:: AIM OF THE TASK ::
All records must be restated word for word.
*** Opening RECORDS SHOWN ***
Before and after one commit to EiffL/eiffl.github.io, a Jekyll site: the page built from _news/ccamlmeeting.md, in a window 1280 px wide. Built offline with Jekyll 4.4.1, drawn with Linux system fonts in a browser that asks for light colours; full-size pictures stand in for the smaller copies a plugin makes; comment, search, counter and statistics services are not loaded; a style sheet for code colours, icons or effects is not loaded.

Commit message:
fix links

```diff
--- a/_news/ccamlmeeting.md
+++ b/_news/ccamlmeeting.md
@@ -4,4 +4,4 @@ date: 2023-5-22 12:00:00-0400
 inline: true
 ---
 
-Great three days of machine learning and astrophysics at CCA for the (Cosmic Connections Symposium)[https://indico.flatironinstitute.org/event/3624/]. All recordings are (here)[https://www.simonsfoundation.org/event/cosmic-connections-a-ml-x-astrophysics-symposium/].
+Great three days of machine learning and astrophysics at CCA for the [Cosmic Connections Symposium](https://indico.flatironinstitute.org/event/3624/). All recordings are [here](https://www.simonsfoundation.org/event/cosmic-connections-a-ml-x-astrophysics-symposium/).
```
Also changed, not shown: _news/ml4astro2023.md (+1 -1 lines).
*** Closing RECORDS SHOWN ***
:: YOUR SOLUTION ::
Before and after one commit to EiffL/eiffl.github.io, a Jekyll site: the page built from _news/ccamlmeeting.md, in a window 1280 px wide. Built offline with Jekyll 4.4.1, drawn with Linux system fonts in a browser that asks for light colours; full-size pictures stand in for the smaller copies a plugin makes; comment, search, counter and statistics services are not loaded; a style sheet for code colours, icons or effects is not loaded.

Commit message:
fix links

```diff
--- a/_news/ccamlmeeting.md
+++ b/_news/ccamlmeeting.md
@@ -4,4 +4,4 @@ date: 2023-5-22 12:00:00-0400
 inline: true
 ---
 
-Great three days of machine learning and astrophysics at CCA for the (Cosmic Connections Symposium)[https://indico.flatironinstitute.org/event/3624/]. All recordings are (here)[https://www.simonsfoundation.org/event/cosmic-connections-a-ml-x-astrophysics-symposium/].
+Great three days of machine learning and astrophysics at CCA for the [Cosmic Connections Symposium](https://indico.flatironinstitute.org/event/3624/). All recordings are [here](https://www.simonsfoundation.org/event/cosmic-connections-a-ml-x-astrophysics-symposium/).
```
Also changed, not shown: _news/ml4astro2023.md (+1 -1 lines).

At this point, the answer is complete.